Lots of family stuff going on the rest of the day and I’m now settling down for the night (is it socially acceptable to go to bed at 8:30?), so here’s a menu I shared about a month ago, something I turn to when I don’t have a lot of time but also want to make sure I plan the week’s meals:

  • Burgers on the grill, baked fries, corn
  • Tacos, shredded lettuce, tomatoes, cheese, guacamole, salsa
  • Bowtie pasta, meat sauce, green salad, rolls
  • Enchiladas, shredded lettuce, tomatoes
  • Cranberry chicken, mashed potatoes, green beans

RECIPE (Source: www.workingmom.com):

6 boneless chicken breast halves

1 can (16 oz.) whole-berry cranberry sauce

1 large tart apple, peeled and chopped

1/2 cup raisins

1 tsp. curry powder

Optional: 1/4 cup chopped walnuts

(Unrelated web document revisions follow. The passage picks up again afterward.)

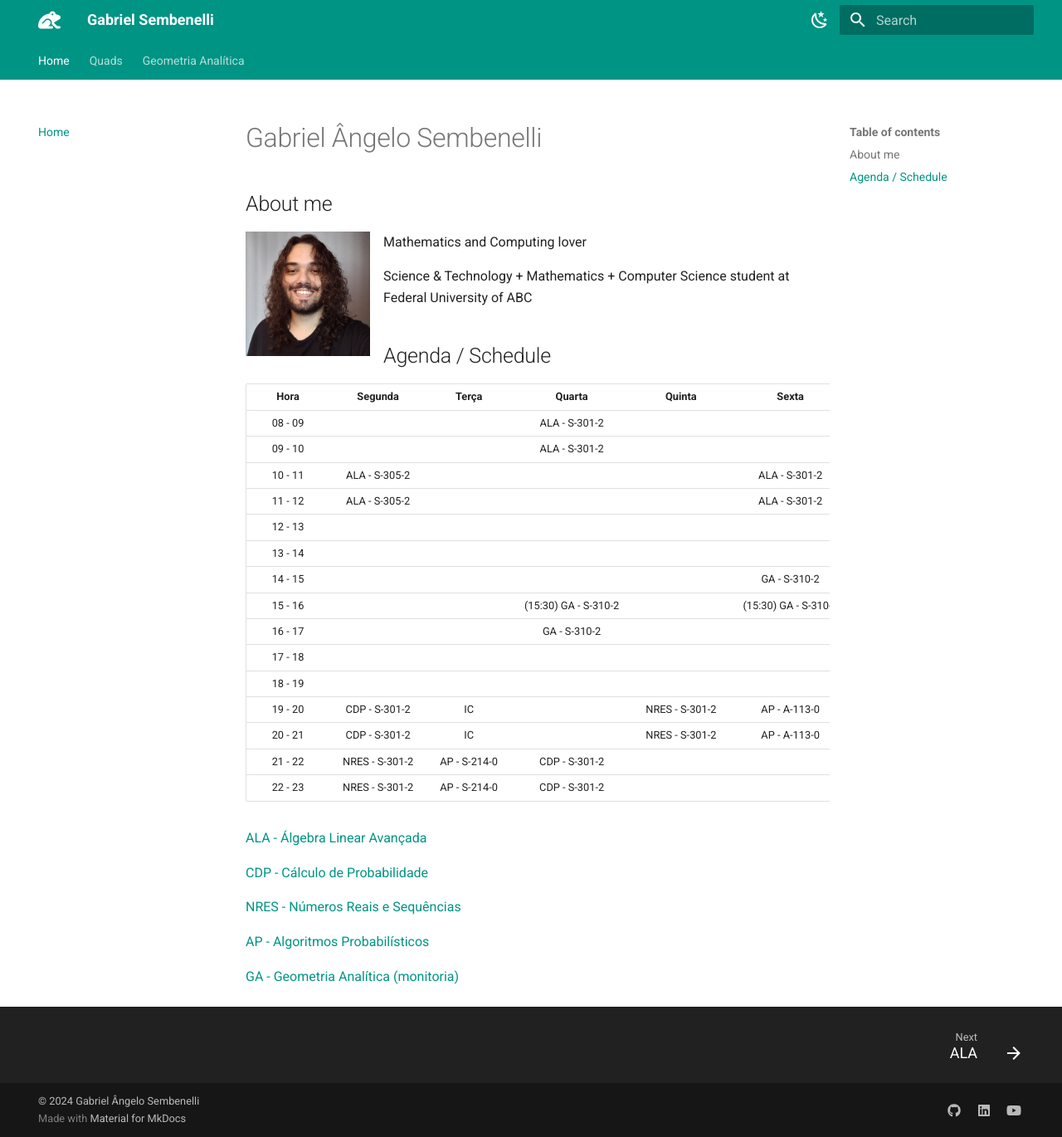
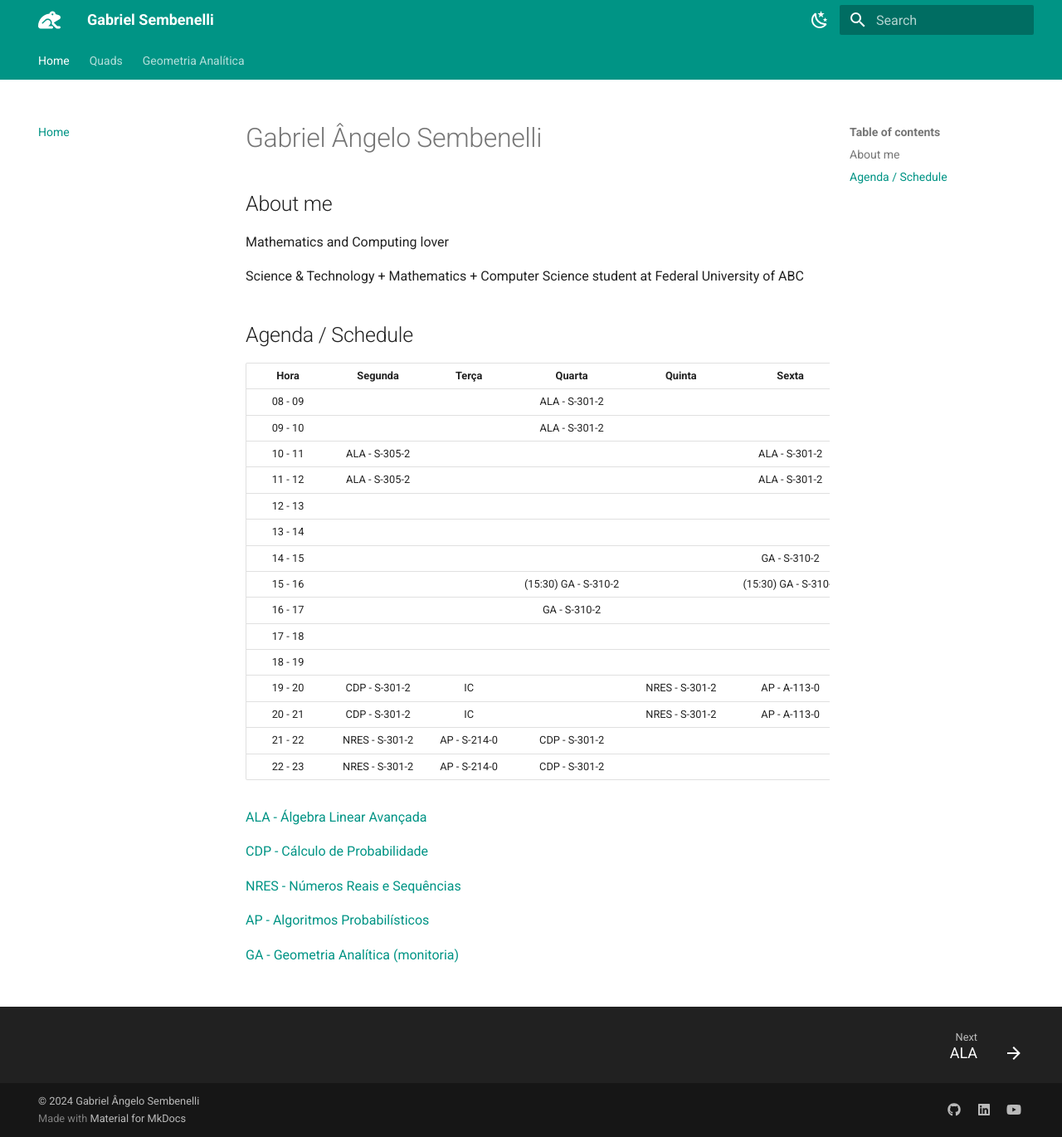
Before and after one commit to Gabriel-Sembenelli/website, an MkDocs documentation site: the page built from docs/index.md, in a window 1280 px wide and 1370 px high. Shown: the whole window at 83% size. Built offline with MkDocs 1.6.1 and Material for MkDocs 9.7.7, drawn with Linux system fonts in a browser that asks for light colours.

Commit message:
Update index.md removed my img

```diff
--- a/docs/index.md
+++ b/docs/index.md
@@ -1,8 +1,6 @@
 # Gabriel Ângelo Sembenelli
 
 ## About me
-
-![me](images/me.jpg){: align=left style="height:150px;width:150px" }
 
 Mathematics and Computing lover
 
```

Place chicken in 13-by-9-by-2-inch baking dish coated with spray. Bake uncovered at 350 degrees for 20 minutes. Meanwhile, combine other ingredients. Spoon over chicken. Bake uncovered, 20-25 minutes.

Did you do your long run today? What do you feed your familia on weeks when you don’t have time to plan ahead very well?

Spent the morning with my runner friends for what I thought would be a four- or five-mile run.

Our usual route is pretty flat with a few small hills, including a pedestrian bridge near Potter Park Zoo.

Our usual route is pretty flat with a few small hills, including a pedestrian bridge near Potter Park Zoo.

We, of course, went out that far, added another mile-and-a-half of hills at the local cemetery and ran back for about 9.5 miles total.

Did I mention there were hills?

Did I mention there were hills?

Thankfully, we also got to go down hills.

Thankfully, we also got to go down hills.

When we got back, my friends insisted on heading up the local sledding hill. Notice I’m not in the pictures I shot from afar.

Because they apparently had not done enough hill work.

Because they apparently had not done enough hill work.

In related news, I’m in search for new running friends.

Despite my best intentions, I’ve not napped yet today but instead am headed out soon to go clothes-shopping with my favorite 16-year-old. I may give her my credit card and take a nap in the car instead.

I did, however, plan out our meals for this coming week. And here’s how I make my meal plan in the first place.

How’s your training going? What’s your goal race? Do your friends “make” you run father than you had planned or rope you into hill work or is it just mine?

Had another productive week, logging the miles on my training plan and doing most of my cross training. I even used the foam roller and stretched. Yes, that big of a good doobie.

The trend continued this morning when my runner friends and I headed out for four, five, eight, 10 miles on a snowy, windy day with a 19-degree windchill.

Brr doesn’t even begin to cover it.

The sidewalks were mostly covered in ice, making the run even more fun.

There was a lot of ice on our run this morning.

There was a lot of ice on our run this morning.

We soldiered on through the Michigan State University campus and eventually reaching semi-plowed paved trails.

lachicaruns msu river

On the banks of the Red Cedar…

With our favorite statue.

With our favorite statue.

I should admit that we almost turned around at the two-mile mark but we were feeling pretty good and kept going. Good thing, too, because the schedule called for 10 and we did catch up to — and run with — some of our favorite Team Playmakers runners. The rest of the week is taper.

And this is why we went 10 miles today.

And this is why we went 10 miles today.

Now here I sit, still trying to thaw out but glad we got our long run in before next week’s Gazelle Girl Half Marathon. In the meantime, I’m trying to adopt this attitude:

different kinds of good weather

I did plan next week’s meals, so I have that going for me. If you’re new, here’s how I make my list.

  • Spanish rice (with tomatoes, green peppers and onions), garlic toast. Here’s a similar recipe.
  • Goulash, green salad. Here’s a similar recipe.
  • Meatloaf, mashed potatoes, corn
  • Pizza (yes, again)
  • Chicken fajitas (I thaw frozen chicken in a zip-top baggie with Zesty Italian dressing, grill it and cut it up for the fajitas. I also cut up onions with red and green peppers, wrap them up in foil and grill them. Serve with cheese, salsa, guacamole and tortillas.)

What’s on tap for next week? Have you tried any new recipes recently?